Note the dualistic tribal manifestation in Genesis 49:10, then ask "what tribe is 'David' from Ezekiel 37 from?" You will then notice, that it does not say, only two tribes are mentioned, which is: Judah and Ephraim.
We are getting to a point already, where this person is probably not Jesus from the points above. However, it could be.
Well, who could this David be? From what I mentioned already, it could be the following separate things:
a) It could be David from the Old Testament being resurrected to reign under a new united kingdom (another user mentioned this) as this chapter also mentions the resurrection of the dead.
b) This could be another future David character who emerges from Judah, from Ephraim, or either.
c) This could be the son of David, which it does not say - however, people generally assume this.
d) This could be all of these interpretations happening at different times. In other words, it could be a, b and c. There is nothing that says a prophecy cannot be fulfilled many times, and many of them are (such as pronouncements of the cursings and blessings in Leviticus 26 happening over and over again.)
I will suggest a radical interpretation, but one that makes sense to me as a possibility. This is that David is not Jesus, but his Father, who will incarnate (take on flesh) at a future time. I say this because of many things, mainly Revelation 22:16 working together with John 3:16. In Revelation 22:16, Jesus is the "root and offspring" of David. Offspring means, Jesus is David's literal son. The only David he could be referring to here is David from Ezekiel 37. The problem is, that John 3:16 says Jesus is the Only Begotten Son of God (Elohim). My interpretation from this is that David = Elohim incarnating in the same manner that the Son incarnated. Thus, there are two Messiahs. The future David would be both a descendant of Ephraim and partially of Judah through the seed of Jesse, and would bring together the kingdoms and create world peace (Ezekiel 37:26). This is an interesting view, which is somewhat different than what people are looking.
In Judaism, they teach there are two Messiahs, but they deny Jesus being either of them. In the New Testament, Jesus is referred to as "the Savior of the world." The Hebrew word for "Savior" is "Mosiah" and one of the two Messiahs in Judaism is the "Mosiah." Judaism teaches the Mosiah will be born through Ephraim, but the Bible does not say this, they are assuming this and then attribute scriptures in a pattern which sometimes makes no sense to either Judah or Ephraim.
It would be interesting if the Father incarnated through Ephraim and began building the kingdom, only to pass it to his son later when he returns in the clouds of heaven. I think that would be like an "ultimate fulfillment" of these scriptures as Jesus says that he does not do anything, but what he sees the Father do.
This is my own view from reading it, and makes sense with the passages. Thus you have the son of David and the offspring of David actually being the son of God, who incarnates as a person named David, who is Ezekiel 37. However, this passage can also be interpreted to mean the things which I mentioned above. Actually, all of those interpretations make somewhat sense. That is why you will not really know until the kingdom is restored to Israel, and the end times events play out.

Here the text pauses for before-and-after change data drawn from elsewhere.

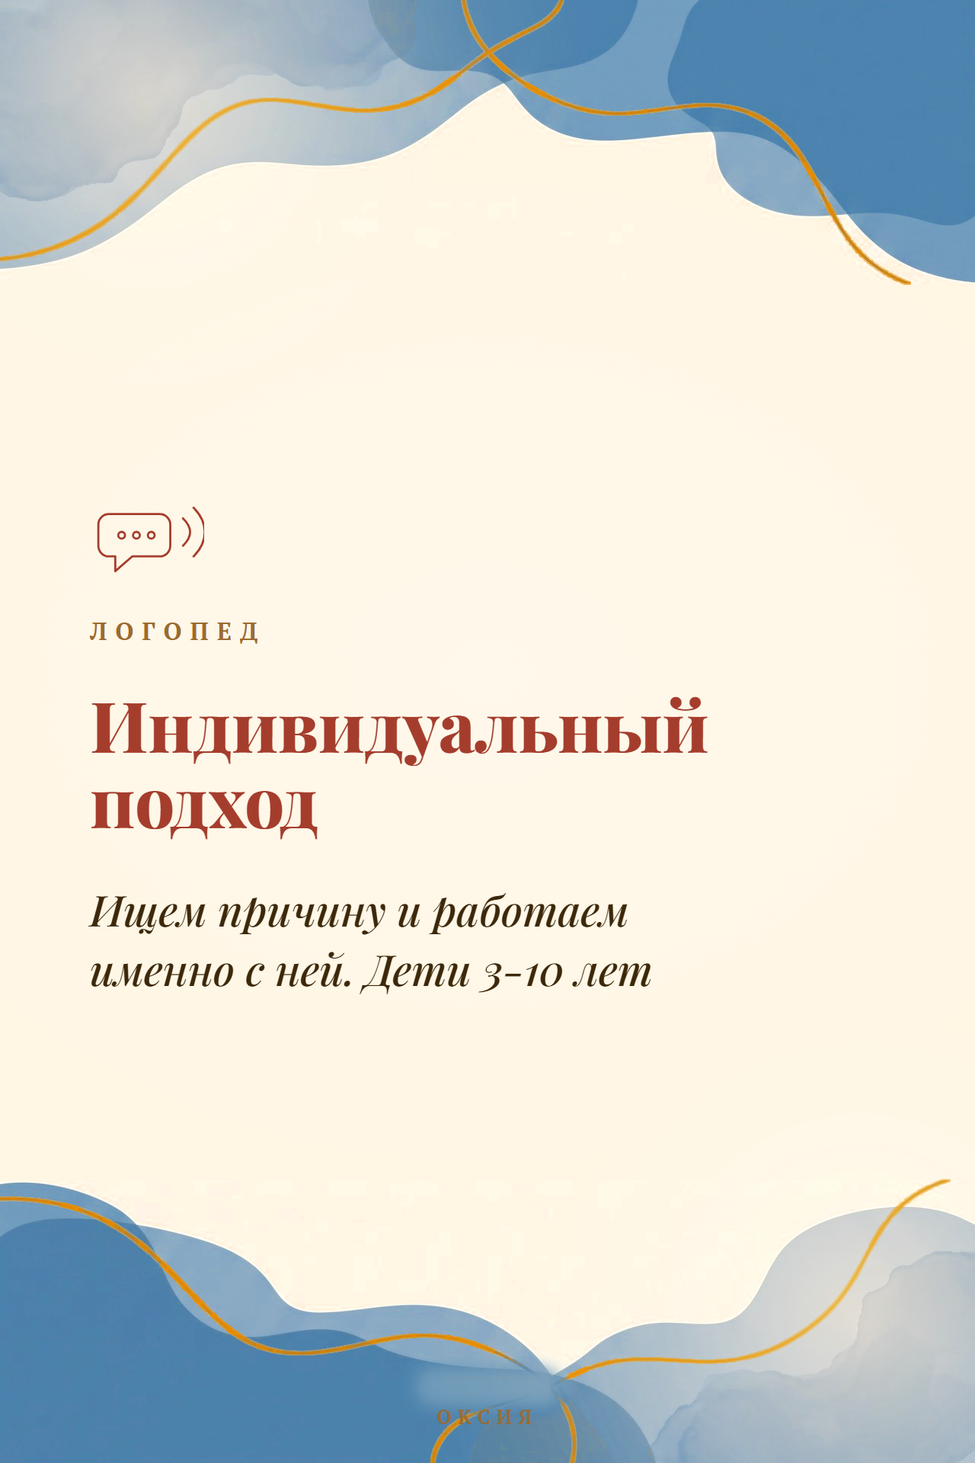
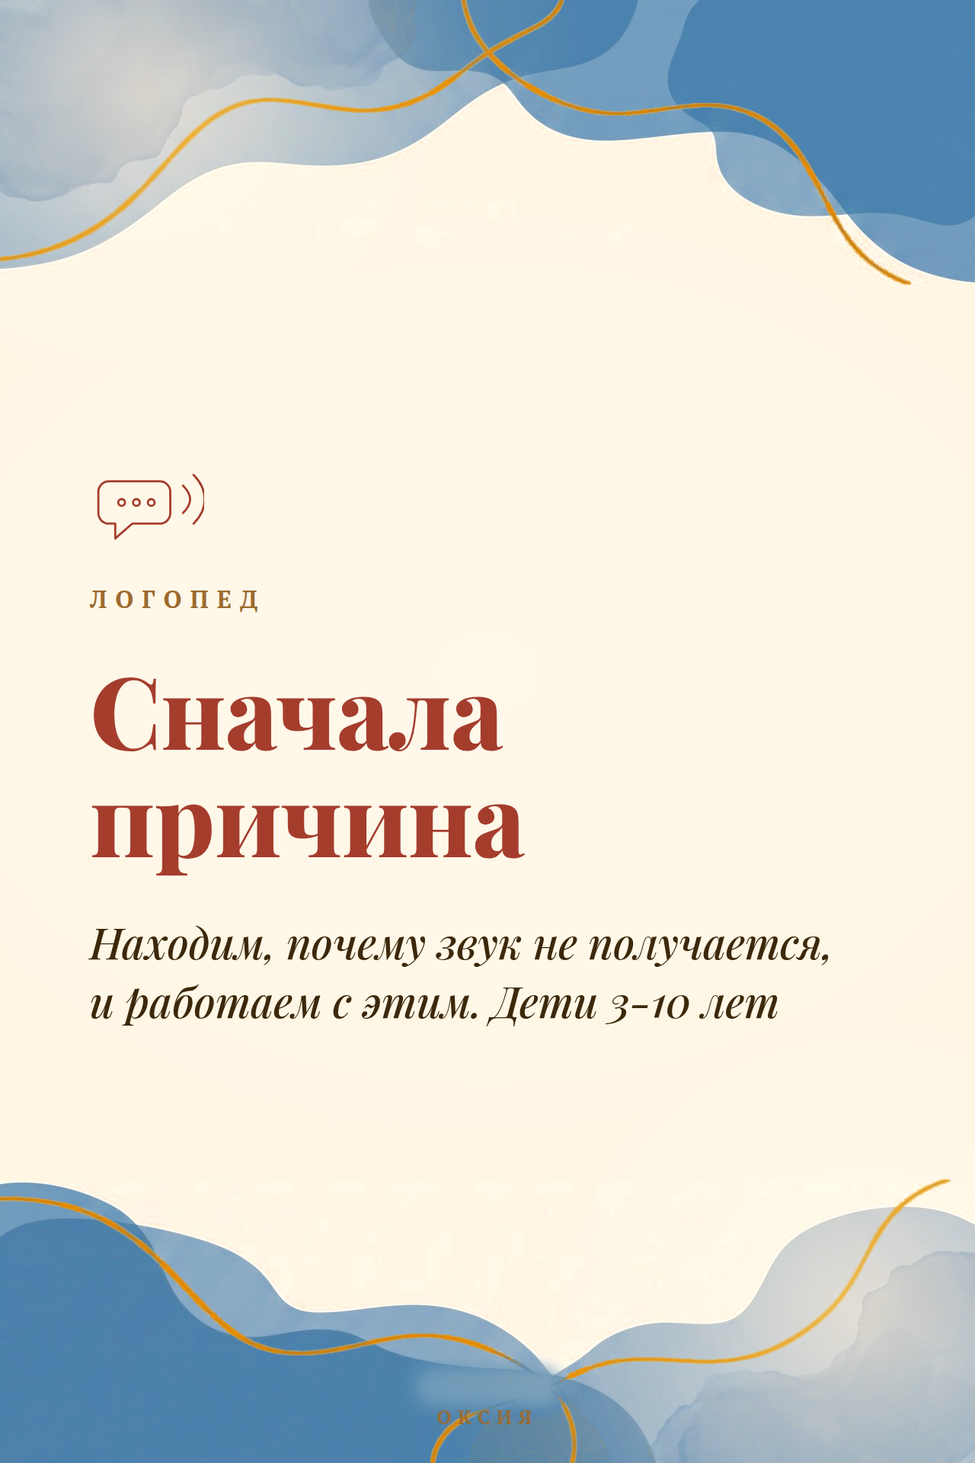
ОКСИЯ: правки Ольги: вопросы администратору, отзывы в карточке, прогресс вместо роста, слайд 44

Changed region(s): [[0.0938, 0.4688, 0.8438, 0.7188], [0.0938, 0.3438, 0.2812, 0.4375]]

diff --git a/final-2026-11-12/index.html b/final-2026-11-12/index.html
@@ -19,23 +19,24 @@ table{border-collapse:collapse;width:100%;background:var(--card);border-radius:1
 <div class="big">Готово к заливке. Скажите «заливай», и я заменю прайс и пересоздам 6 Историй в кабинете Яндекс Бизнеса.</div>
 <div class="cards">
 <div class="c"><b>60</b>слайдов вычитано, все просмотрены глазами</div>
-<div class="c"><b>11</b>слайдов исправлено (текст)</div>
+<div class="c"><b>12</b>слайдов исправлено (текст)</div>
 <div class="c"><b>10</b>товаров вычитано</div>
 <div class="c"><b>9</b>товаров исправлено (6-7 лет без правок)</div>
 </div>
 <p>Что искали: штампы («индивидуальный подход», «по-настоящему»), «не X, а Y», длинные тире, безличные обороты, канцелярит, висячие слова, фразы, которые живой человек так не скажет, и факты без источника. Цены, адрес, телефон и условия не менялись. Всё, что было словами Натальи (стоимость, продлёнка, «лучшие гимназии»), оставлено.</p>
-<h2>1. Истории: что поправлено</h2><p>Слева было, в центре стало. Остальные 49 слайдов прошли проверку без правок.</p>
+<h2>1. Истории: что поправлено</h2><p>Слева было, в центре стало. Остальные 48 слайдов прошли проверку без правок.</p>
 <div class="row"><div><div class="tag">Было · слайд 13</div><img src="img/before-13.jpg" alt=""></div><div><div class="tag">Стало</div><img src="img/after-13.jpg" alt=""></div><div><div class="tag">Семейные классы</div><p class="old"><del>И предметы по ФГОС: история</del></p><p class="new">Программа соответствует ФГОС, можно перейти в обычную школу</p><p>Фраза оборвалась: после удаления «церковнославянского» остался один предмет. Взяли факт из описания школы.</p></div></div>
 <div class="row"><div><div class="tag">Было · слайд 14</div><img src="img/before-14.jpg" alt=""></div><div><div class="tag">Стало</div><img src="img/after-14.jpg" alt=""></div><div><div class="tag">Семейные классы</div><p class="old"><del>Занимаемся в темпе, который подходит детям</del></p><p class="new">Даём время разобраться в своём темпе</p><p>Заголовок «У класса свой темп» повторялся в подписи. Теперь подпись говорит, что делает школа.</p></div></div>
 <div class="row"><div><div class="tag">Было · слайд 15</div><img src="img/before-15.jpg" alt=""></div><div><div class="tag">Стало</div><img src="img/after-15.jpg" alt=""></div><div><div class="tag">Семейные классы</div><p class="old"><del>Если что-то не понял, разбирают сразу же</del></p><p class="new">Если ребёнок что-то не понял, педагог разбирает это сразу</p><p>Безличное «разбирают», не было, кто действует.</p></div></div>
 <div class="row"><div><div class="tag">Было · слайд 28</div><img src="img/before-28.jpg" alt=""></div><div><div class="tag">Стало</div><img src="img/after-28.jpg" alt=""></div><div><div class="tag">Доп. занятия</div><p class="old"><del>обсуждаем книги, слышим и принимаем мнение каждого</del></p><p class="new">обсуждаем книги и спрашиваем, что думает каждый ребёнок</p><p>Канцелярит «слышим и принимаем мнение». Теперь действие, как в описании товара.</p></div></div>
 <div class="row"><div><div class="tag">Было · слайд 33</div><img src="img/before-33.jpg" alt=""></div><div><div class="tag">Стало</div><img src="img/after-33.jpg" alt=""></div><div><div class="tag">Педагоги</div><p class="old"><del>Индивидуальный подход. Ищем причину и работаем именно с ней</del></p><p class="new">Сначала причина. Находим, почему звук не получается, и работаем с этим</p><p>«Индивидуальный подход» в стоп-листе. Заголовок и подпись повторяли одно и то же.</p></div></div>
-<div class="row"><div><div class="tag">Было · слайд 34</div><img src="img/before-34.jpg" alt=""></div><div><div class="tag">Стало</div><img src="img/after-34.jpg" alt=""></div><div><div class="tag">Педагоги</div><p class="old"><del>Профессиональный тренер. Регулярные занятия с понятным прогрессом. От урока к уроку виден рост</del></p><p class="new">Рост виден от урока к уроку. Регулярные занятия с тренером и понятный прогресс</p><p>«Профессиональный» это оценка без факта; одна мысль была сказана дважды.</p></div></div>
-<div class="row"><div><div class="tag">Было · слайд 35</div><img src="img/before-35.jpg" alt=""></div><div><div class="tag">Стало</div><img src="img/after-35.jpg" alt=""></div><div><div class="tag">Педагоги</div><p class="old"><del>Один педагог — один предмет. У каждого своя специализация</del></p><p class="new">Один педагог, одно направление. Логопед работает с речью, тренер учит шахматам, репетитор разбирает школьные темы</p><p>Два длинных тире убраны; вместо общих слов «специализация» названо, что делает каждый.</p></div></div>
-<div class="row"><div><div class="tag">Было · слайд 36</div><img src="img/before-36.jpg" alt=""></div><div><div class="tag">Стало</div><img src="img/after-36.jpg" alt=""></div><div><div class="tag">Педагоги</div><p class="old"><del>Спросить можно напрямую. Пишете педагогу вашего ребёнка</del></p><p class="new">Задайте вопрос напрямую. Пишите педагогу вашего ребёнка</p><p>Безличное «спросить можно» и «пишете» без смысла приказа/совета.</p></div></div>
+<div class="row"><div><div class="tag">Было · слайд 34</div><img src="img/before-34.jpg" alt=""></div><div><div class="tag">Стало</div><img src="img/after-34.jpg" alt=""></div><div><div class="tag">Педагоги</div><p class="old"><del>Профессиональный тренер. Регулярные занятия с понятным прогрессом. От урока к уроку виден рост</del></p><p class="new">Прогресс виден от урока к уроку. Регулярные занятия с тренером и понятный прогресс</p><p>«Профессиональный» это оценка без факта; одна мысль была сказана дважды. «Рост» читался и как рост ребёнка в сантиметрах, заменено на «прогресс».</p></div></div>
+<div class="row"><div><div class="tag">Было · слайд 35</div><img src="img/before-35.jpg" alt=""></div><div><div class="tag">Стало</div><img src="img/after-35.jpg" alt=""></div><div><div class="tag">Педагоги</div><p class="old"><del>Один педагог — один предмет. У каждого своя специализация</del></p><p class="new">Один педагог, одно направление. Логопед ставит звуки, репетитор разбирает школьные темы, тренер учит просчитывать ходы</p><p>Два длинных тире убраны; вместо общих слов «специализация» названо, что делает каждый. «Тренер по шахматам учит шахматам» было пустой фразой.</p></div></div>
+<div class="row"><div><div class="tag">Было · слайд 36</div><img src="img/before-36.jpg" alt=""></div><div><div class="tag">Стало</div><img src="img/after-36.jpg" alt=""></div><div><div class="tag">Педагоги</div><p class="old"><del>Спросить можно напрямую. Пишете педагогу вашего ребёнка</del></p><p class="new">Остались вопросы? Задайте вопрос администратору</p><p>Родители пишут администратору, не педагогу: в слайде стояло «педагогу» из старого текста, это неверно.</p></div></div>
 <div class="row"><div><div class="tag">Было · слайд 37</div><img src="img/before-37.jpg" alt=""></div><div><div class="tag">Стало</div><img src="img/after-37.jpg" alt=""></div><div><div class="tag">Педагоги</div><p class="old"><del>Посмотреть занятие, пообщаться с педагогом и принять решение</del></p><p class="new">Посмотрите занятие, поговорите с педагогом и примите решение</p><p>Список инфинитивов превращён в обращение к родителю, «пообщаться» заменено.</p></div></div>
-<div class="row"><div><div class="tag">Было · слайд 38</div><img src="img/before-38.jpg" alt=""></div><div><div class="tag">Стало</div><img src="img/after-38.jpg" alt=""></div><div><div class="tag">Педагоги</div><p class="old"><del>23 живых отзыва от родителей, без накруток и ботов</del></p><p class="new">23 отзыва от родителей на карточке школы</p><p>Защитное «без накруток и ботов» возражение, которого никто не задавал. Число 23 проверяется перед заливкой.</p></div></div>
-<div class="row"><div><div class="tag">Было · слайд 44</div><img src="img/before-44.jpg" alt=""></div><div><div class="tag">Стало</div><img src="img/after-44.jpg" alt=""></div><div><div class="tag">Как проходят</div><p class="old"><del>Столько, сколько ребёнок сделает сам</del></p><p class="new">Столько, с чем ребёнок справится сам</p><p>Читалось как «сколько сделает» (количество). Теперь про посильный объём.</p></div></div>
+<div class="row"><div><div class="tag">Было · слайд 38</div><img src="img/before-38.jpg" alt=""></div><div><div class="tag">Стало</div><img src="img/after-38.jpg" alt=""></div><div><div class="tag">Педагоги</div><p class="old"><del>23 живых отзыва от родителей, без накруток и ботов</del></p><p class="new">23 отзыва от родителей в карточке школы</p><p>Защитное «без накруток и ботов» возражение, которого никто не задавал. Число 23 проверяется перед заливкой.</p></div></div>
+<div class="row"><div><div class="tag">Было · обложка</div><img src="img/before-cover-4.jpg" alt=""></div><div><div class="tag">Стало</div><img src="img/after-cover-4.jpg" alt=""></div><div><div class="tag">Педагоги (обложка)</div><p class="old"><del>На связи с родителями, вопрос можно задать напрямую. Отзывы родителей на карточке ОКСИИ</del></p><p class="new">Вопросы можно задать администратору. Отзывы родителей в карточке ОКСИИ</p><p>Согласовано со слайдом 36: вопросы идут администратору.</p></div></div>
+<div class="row"><div><div class="tag">Было · слайд 44</div><img src="img/before-44.jpg" alt=""></div><div><div class="tag">Стало</div><img src="img/after-44.jpg" alt=""></div><div><div class="tag">Как проходят</div><p class="old"><del>Столько, сколько ребёнок сделает сам</del></p><p class="new">Такой объём, с которым ребёнок справится сам</p><p>«Столько, с чем» грамматически неверно: «столько» про количество и не сочетается с «чем».</p></div></div>
 <h2>2. Описания товаров</h2><p>Лимиты Яндекса соблюдены: короткое описание до 250 знаков, полное до 3000. Порядок строк в файле уже обратный (флагман, Начальная школа, последней), потому что Яндекс переворачивает порядок при импорте.</p>
 <div class="p"><h3>Творческое чтение · 1100 ₽</h3><p class="why">Убрано: «не к обязанности» (противопоставление), «которых хочется приучить» (о ком речь)</p>
 <p><del>Интерес к чтению как к удовольствию, не к обязанности</del><br><ins>Интерес к чтению: книгу хочется открыть самому</ins></p>

diff --git a/story-preview/_build/slide-bright.html b/story-preview/_build/slide-bright.html
@@ -358,19 +358,19 @@ const S = {
 
 34:{ bg:'tb-bright-gold', accent:'var(--green-muted)', icon:I.blocks, isize:'132px', ds:'96px', html:`
   <div class="kick">Шахматы</div>
-  <h1 class="disp">Рост виден<br>от урока к уроку</h1>
+  <h1 class="disp">Прогресс виден<br>от урока к уроку</h1>
   <div class="cap">регулярные занятия с тренером<br>и понятный прогресс</div>` },
 
 35:{ bg:'tb-bright', accent:'var(--blue-muted)', icon:I.people, isize:'182px', ds:'112px', html:`
   <div class="kick">Специализация</div>
   <h1 class="disp">Один педагог,<br>одно направление</h1>
-  <div class="cap">логопед работает с речью, тренер учит шахматам,<br>репетитор разбирает школьные темы</div>` },
+  <div class="cap">логопед ставит звуки, репетитор разбирает<br>школьные темы, тренер учит просчитывать ходы</div>` },
 
 36:{ bg:'tb-bright-gold', accent:'var(--red-muted)', icon:I.phone, isize:'128px', ds:'116px', html:`
   <div class="kick">Связь с родителями</div>
-  <h1 class="disp">Задайте вопрос<br>напрямую</h1>
+  <h1 class="disp">Остались<br>вопросы?</h1>
   <div class="hair b"></div>
-  <div class="chip">Пишите педагогу<br>вашего ребёнка</div>` },
+  <div class="chip">Задайте вопрос<br>администратору</div>` },
 
 37:{ bg:'tb-bright-gold', align:'left', accent:'var(--red-muted)', icon:I.person, isize:'150px', ds:'126px', html:`
   <div class="kick">До оплаты</div>
@@ -380,7 +380,7 @@ const S = {
 38:{ bg:'tb-bright', accent:'var(--green-muted)', icon:I.bookcheck, isize:'150px', ds:'128px', html:`
   <div class="kick">Отзывы</div>
   <h1 class="disp">23 отзыва</h1>
-  <div class="cap">от родителей на карточке школы</div>` },
+  <div class="cap">от родителей в карточке школы</div>` },
 
 39:{ bg:'tb-bright-gold', align:'left', accent:'var(--blue-muted)', icon:I.steps, isize:'128px', ds:'140px', html:`
   <div class="kick">Первый шаг</div>
@@ -408,7 +408,7 @@ const S = {
 44:{ bg:'tb-bright-gold', accent:'var(--blue-muted)', icon:I.book, isize:'150px', ds:'138px', html:`
   <div class="kick">Домашние задания</div>
   <h1 class="disp">По возрасту,<br>по программе</h1>
-  <div class="lead">Столько, с чем ребёнок<br>справится сам</div>` },
+  <div class="lead">Такой объём, с которым<br>ребёнок справится сам</div>` },
 
 45:{ bg:'tb-bright', accent:'var(--blue-muted)', icon:I.phone, isize:'128px', ds:'114px', html:`
   <div class="kick">Родителям</div>

diff --git a/story-preview/_build/story-covers-bright.html b/story-preview/_build/story-covers-bright.html
@@ -108,8 +108,8 @@ const S = {
     accent:'var(--green-muted)', bg:'bg-tb-bright-gold.png' },
 
 4:{ title:'Педагоги, которые<br>выбрали РКШ', titleSize:'100px', sub:'у каждого своя специализация',
-    chip:'На связи с родителями,<br>вопрос можно задать напрямую',
-    bottom:{type:'facts', text:'отзывы родителей на карточке ОКСИИ'},
+    chip:'Вопросы можно задать<br>администратору',
+    bottom:{type:'facts', text:'отзывы родителей в карточке ОКСИИ'},
     accent:'var(--blue-muted)', bg:'bg-tb-bright.png' },
 
 5:{ title:'Как проходит<br>день в школе', titleSize:'118px', sub:'класс до 12 человек',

I actually think that modern Christianity is taking things out of context in various passages, making a good leader who is a great unifier and builder of peace into an evil person, but the actual evil person will sneak onto the scene later and it will be someone that nobody will expect. Hope that helps.